## Records shown
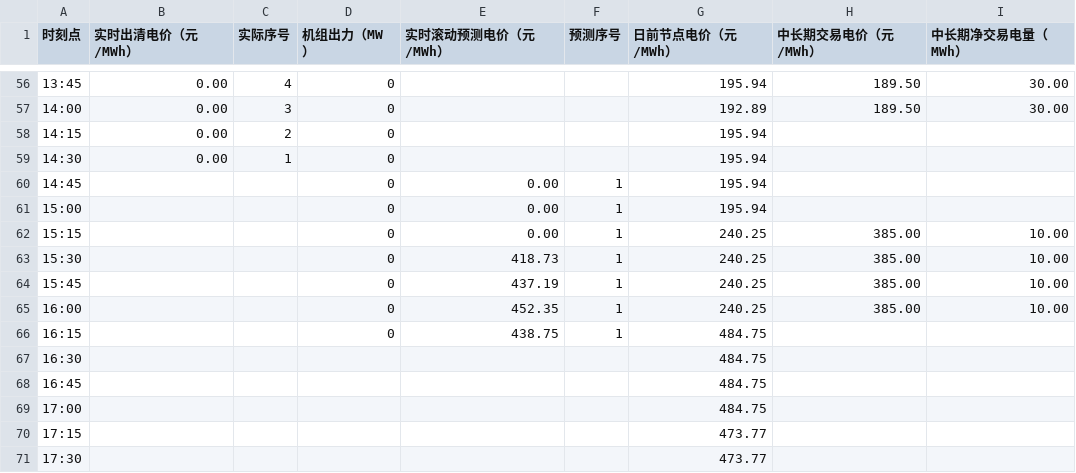
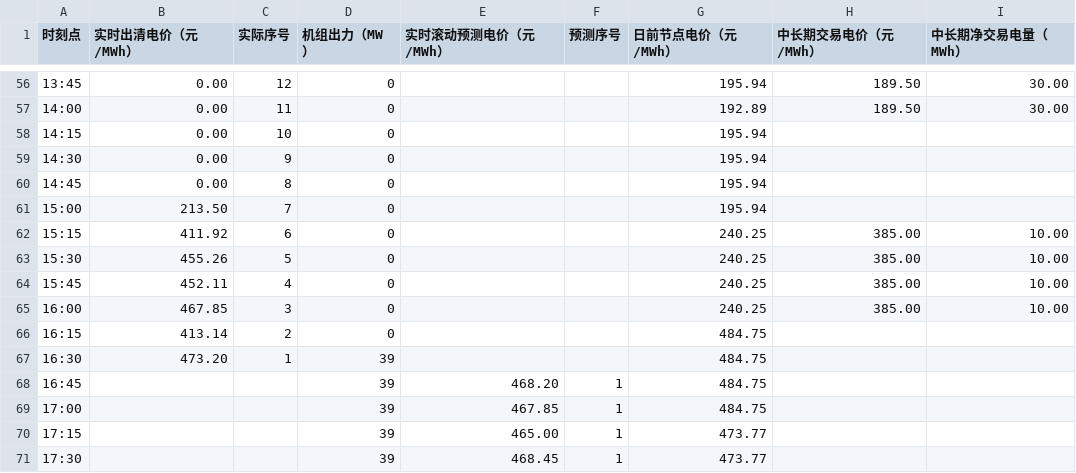
Before and after one commit to arliu633-glitch/hb-price-chart-public, a CSV file: 实时滚动电价折线图数据.csv, drawn as a sheet; only a part is shown, gaps mark what is left out; the diff covers the shown part only.

```diff
--- a/实时滚动电价折线图数据.csv
+++ b/实时滚动电价折线图数据.csv
@@ -56,16 +56,16 @@
-13:45,0.00,4,0,,,195.94,189.50,30.00
-14:00,0.00,3,0,,,192.89,189.50,30.00
-14:15,0.00,2,0,,,195.94,,
-14:30,0.00,1,0,,,195.94,,
-14:45,,,0,0.00,1,195.94,,
-15:00,,,0,0.00,1,195.94,,
-15:15,,,0,0.00,1,240.25,385.00,10.00
-15:30,,,0,418.73,1,240.25,385.00,10.00
-15:45,,,0,437.19,1,240.25,385.00,10.00
-16:00,,,0,452.35,1,240.25,385.00,10.00
-16:15,,,0,438.75,1,484.75,,
-16:30,,,,,,484.75,,
-16:45,,,,,,484.75,,
-17:00,,,,,,484.75,,
-17:15,,,,,,473.77,,
-17:30,,,,,,473.77,,
+13:45,0.00,12,0,,,195.94,189.50,30.00
+14:00,0.00,11,0,,,192.89,189.50,30.00
+14:15,0.00,10,0,,,195.94,,
+14:30,0.00,9,0,,,195.94,,
+14:45,0.00,8,0,,,195.94,,
+15:00,213.50,7,0,,,195.94,,
+15:15,411.92,6,0,,,240.25,385.00,10.00
+15:30,455.26,5,0,,,240.25,385.00,10.00
+15:45,452.11,4,0,,,240.25,385.00,10.00
+16:00,467.85,3,0,,,240.25,385.00,10.00
+16:15,413.14,2,0,,,484.75,,
+16:30,473.20,1,39,,,484.75,,
+16:45,,,39,468.20,1,484.75,,
+17:00,,,39,467.85,1,484.75,,
+17:15,,,39,465.00,1,473.77,,
+17:30,,,39,468.45,1,473.77,,
```
Also changed, not shown: 63 edited cells elsewhere in this file, 2 other files.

## What you have to do
Retype the records exactly, but skip the pictures.

## Response to this exercise
Before and after one commit to arliu633-glitch/hb-price-chart-public, a CSV file: 实时滚动电价折线图数据.csv, drawn as a sheet; only a part is shown, gaps mark what is left out; the diff covers the shown part only.

```diff
--- a/实时滚动电价折线图数据.csv
+++ b/实时滚动电价折线图数据.csv
@@ -56,16 +56,16 @@
-13:45,0.00,4,0,,,195.94,189.50,30.00
-14:00,0.00,3,0,,,192.89,189.50,30.00
-14:15,0.00,2,0,,,195.94,,
-14:30,0.00,1,0,,,195.94,,
-14:45,,,0,0.00,1,195.94,,
-15:00,,,0,0.00,1,195.94,,
-15:15,,,0,0.00,1,240.25,385.00,10.00
-15:30,,,0,418.73,1,240.25,385.00,10.00
-15:45,,,0,437.19,1,240.25,385.00,10.00
-16:00,,,0,452.35,1,240.25,385.00,10.00
-16:15,,,0,438.75,1,484.75,,
-16:30,,,,,,484.75,,
-16:45,,,,,,484.75,,
-17:00,,,,,,484.75,,
-17:15,,,,,,473.77,,
-17:30,,,,,,473.77,,
+13:45,0.00,12,0,,,195.94,189.50,30.00
+14:00,0.00,11,0,,,192.89,189.50,30.00
+14:15,0.00,10,0,,,195.94,,
+14:30,0.00,9,0,,,195.94,,
+14:45,0.00,8,0,,,195.94,,
+15:00,213.50,7,0,,,195.94,,
+15:15,411.92,6,0,,,240.25,385.00,10.00
+15:30,455.26,5,0,,,240.25,385.00,10.00
+15:45,452.11,4,0,,,240.25,385.00,10.00
+16:00,467.85,3,0,,,240.25,385.00,10.00
+16:15,413.14,2,0,,,484.75,,
+16:30,473.20,1,39,,,484.75,,
+16:45,,,39,468.20,1,484.75,,
+17:00,,,39,467.85,1,484.75,,
+17:15,,,39,465.00,1,473.77,,
+17:30,,,39,468.45,1,473.77,,
```
Also changed, not shown: 63 edited cells elsewhere in this file, 2 other files.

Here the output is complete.